The entries must be set down again word for word; no pictures belong in the copy.

━━━━━━━━

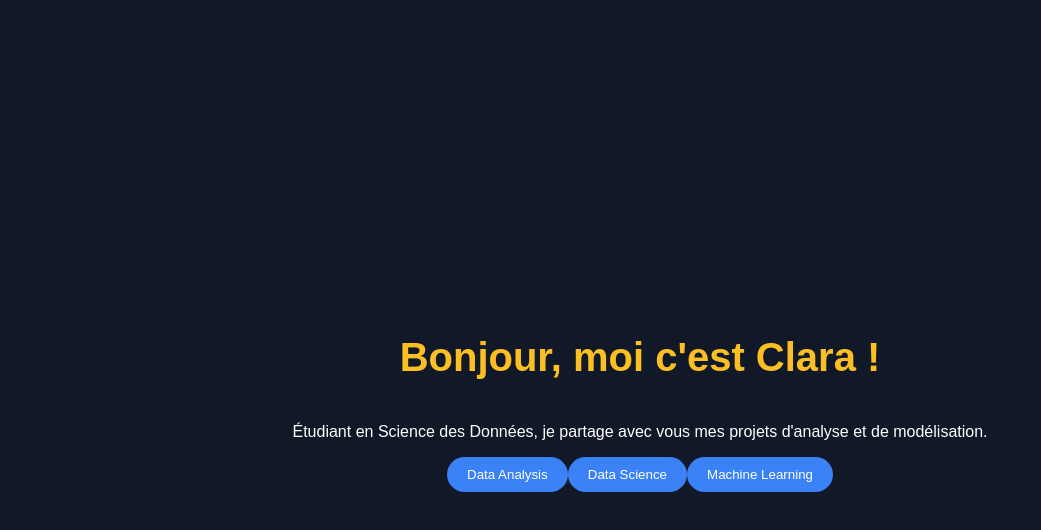
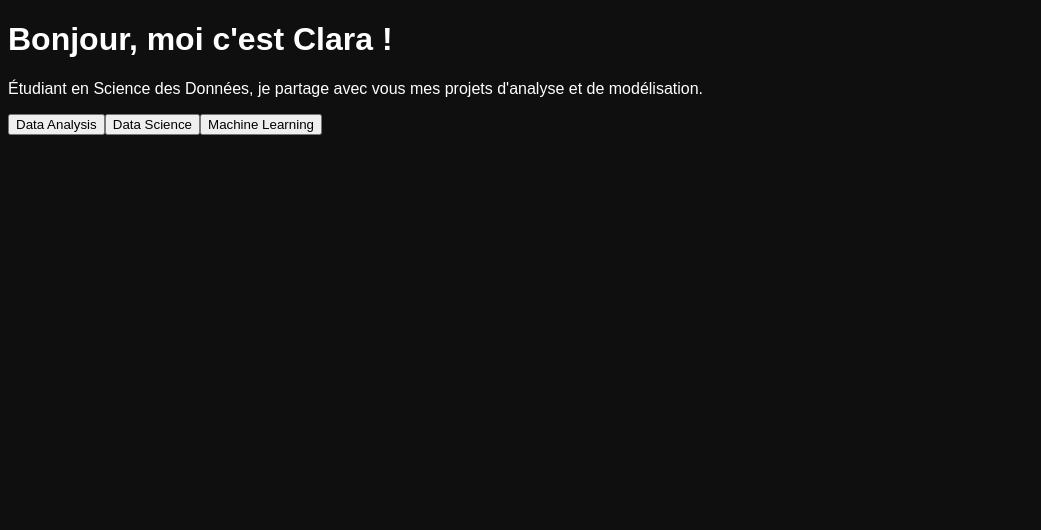
Before and after one commit to lecuyer233/Portfolio-, a Next.js app: page / in a window 1280 px wide. Shown: the top 530 px of the page, without its empty margins (0-1041 px from the left). Built offline with nearby package versions, Linux system fonts and the light colour scheme.

Commit message:
Update globals.css

```diff
--- a/styles/globals.css
+++ b/styles/globals.css
@@ -1,63 +1,5 @@
-@tailwind base;
-@tailwind components;
-@tailwind utilities;
-
-/* Style général */
 body {
-  background-color: #111827;
-  color: #ffffff;
+  background-color: #0f0f0f;
+  color: white;
   font-family: 'Arial', sans-serif;
-  margin: 0;
-  padding: 0;
 }
-
-/* Mise en page des sections */
-section {
-  padding: 4rem 2rem;
-  text-align: center;
-}
-
-/* Titres */
-h1, h2, h3 {
-  font-weight: bold;
-}
-
-h1 {
-  font-size: 2.5rem;
-  color: #fbbf24; /* Jaune doré */
-}
-
-h2 {
-  font-size: 2rem;
-  color: #60a5fa; /* Bleu clair */
-}
-
-h3 {
-  font-size: 1.5rem;
-  color: #34d399; /* Vert */
-}
-
-/* Liens */
-a {
-  color: #60a5fa;
-  transition: color 0.3s;
-}
-
-a:hover {
-  color: #fbbf24;
-}
-
-/* Boutons */
-button {
-  background-color: #3b82f6;
-  color: white;
-  padding: 10px 20px;
-  border-radius: 5px;
-  border: none;
-  cursor: pointer;
-  transition: background-color 0.3s;
-}
-
-button:hover {
-  background-color: #2563eb;
-}
```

━━━━━━━━

> [Solution]:
Before and after one commit to lecuyer233/Portfolio-, a Next.js app: page / in a window 1280 px wide. Shown: the top 530 px of the page, without its empty margins (0-1041 px from the left). Built offline with nearby package versions, Linux system fonts and the light colour scheme.

Commit message:
Update globals.css

```diff
--- a/styles/globals.css
+++ b/styles/globals.css
@@ -1,63 +1,5 @@
-@tailwind base;
-@tailwind components;
-@tailwind utilities;
-
-/* Style général */
 body {
-  background-color: #111827;
-  color: #ffffff;
+  background-color: #0f0f0f;
+  color: white;
   font-family: 'Arial', sans-serif;
-  margin: 0;
-  padding: 0;
 }
-
-/* Mise en page des sections */
-section {
-  padding: 4rem 2rem;
-  text-align: center;
-}
-
-/* Titres */
-h1, h2, h3 {
-  font-weight: bold;
-}
-
-h1 {
-  font-size: 2.5rem;
-  color: #fbbf24; /* Jaune doré */
-}
-
-h2 {
-  font-size: 2rem;
-  color: #60a5fa; /* Bleu clair */
-}
-
-h3 {
-  font-size: 1.5rem;
-  color: #34d399; /* Vert */
-}
-
-/* Liens */
-a {
-  color: #60a5fa;
-  transition: color 0.3s;
-}
-
-a:hover {
-  color: #fbbf24;
-}
-
-/* Boutons */
-button {
-  background-color: #3b82f6;
-  color: white;
-  padding: 10px 20px;
-  border-radius: 5px;
-  border: none;
-  cursor: pointer;
-  transition: background-color 0.3s;
-}
-
-button:hover {
-  background-color: #2563eb;
-}
```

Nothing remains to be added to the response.